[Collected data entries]
==============================
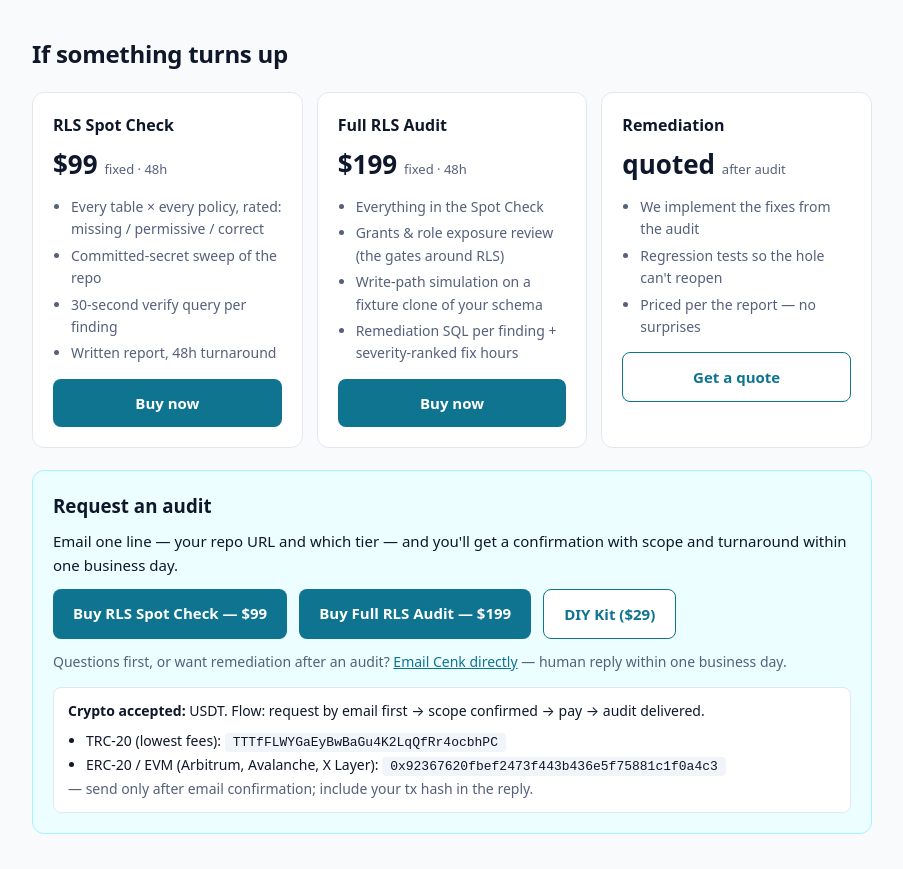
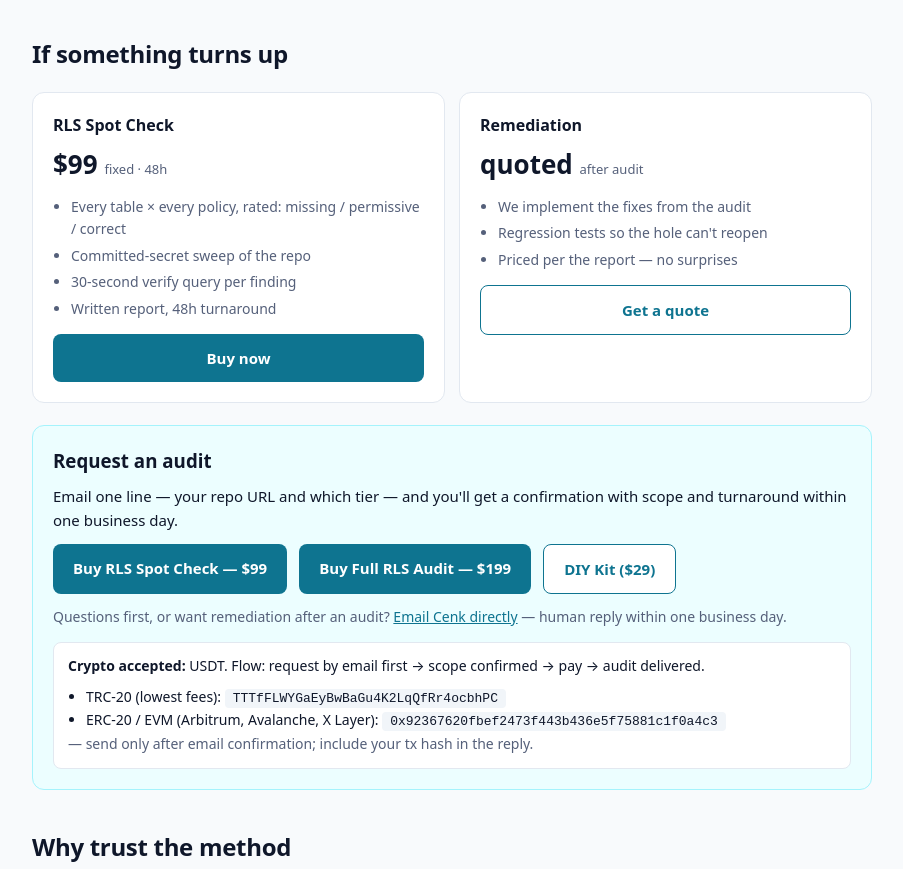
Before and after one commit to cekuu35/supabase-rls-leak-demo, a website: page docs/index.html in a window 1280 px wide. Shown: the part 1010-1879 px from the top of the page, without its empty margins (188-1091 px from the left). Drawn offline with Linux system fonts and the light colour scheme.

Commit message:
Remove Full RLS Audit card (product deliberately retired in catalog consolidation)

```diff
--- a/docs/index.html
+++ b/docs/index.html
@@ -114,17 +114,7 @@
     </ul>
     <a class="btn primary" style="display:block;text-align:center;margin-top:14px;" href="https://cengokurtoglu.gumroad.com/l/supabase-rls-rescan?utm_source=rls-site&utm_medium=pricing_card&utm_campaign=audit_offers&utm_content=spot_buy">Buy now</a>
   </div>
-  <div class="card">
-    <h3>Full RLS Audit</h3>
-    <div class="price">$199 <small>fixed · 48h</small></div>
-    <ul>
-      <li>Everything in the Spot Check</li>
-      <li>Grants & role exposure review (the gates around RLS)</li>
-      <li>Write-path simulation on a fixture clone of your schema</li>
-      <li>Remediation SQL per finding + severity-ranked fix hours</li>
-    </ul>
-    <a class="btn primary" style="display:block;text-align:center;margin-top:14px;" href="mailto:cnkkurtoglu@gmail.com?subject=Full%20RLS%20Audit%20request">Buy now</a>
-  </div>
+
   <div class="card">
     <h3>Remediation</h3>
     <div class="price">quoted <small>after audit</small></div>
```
==============================
Task to carry out => Print each entry exactly, leaving pictures out.

Answer =>
Before and after one commit to cekuu35/supabase-rls-leak-demo, a website: page docs/index.html in a window 1280 px wide. Shown: the part 1010-1879 px from the top of the page, without its empty margins (188-1091 px from the left). Drawn offline with Linux system fonts and the light colour scheme.

Commit message:
Remove Full RLS Audit card (product deliberately retired in catalog consolidation)

```diff
--- a/docs/index.html
+++ b/docs/index.html
@@ -114,17 +114,7 @@
     </ul>
     <a class="btn primary" style="display:block;text-align:center;margin-top:14px;" href="https://cengokurtoglu.gumroad.com/l/supabase-rls-rescan?utm_source=rls-site&utm_medium=pricing_card&utm_campaign=audit_offers&utm_content=spot_buy">Buy now</a>
   </div>
-  <div class="card">
-    <h3>Full RLS Audit</h3>
-    <div class="price">$199 <small>fixed · 48h</small></div>
-    <ul>
-      <li>Everything in the Spot Check</li>
-      <li>Grants & role exposure review (the gates around RLS)</li>
-      <li>Write-path simulation on a fixture clone of your schema</li>
-      <li>Remediation SQL per finding + severity-ranked fix hours</li>
-    </ul>
-    <a class="btn primary" style="display:block;text-align:center;margin-top:14px;" href="mailto:cnkkurtoglu@gmail.com?subject=Full%20RLS%20Audit%20request">Buy now</a>
-  </div>
+
   <div class="card">
     <h3>Remediation</h3>
     <div class="price">quoted <small>after audit</small></div>
```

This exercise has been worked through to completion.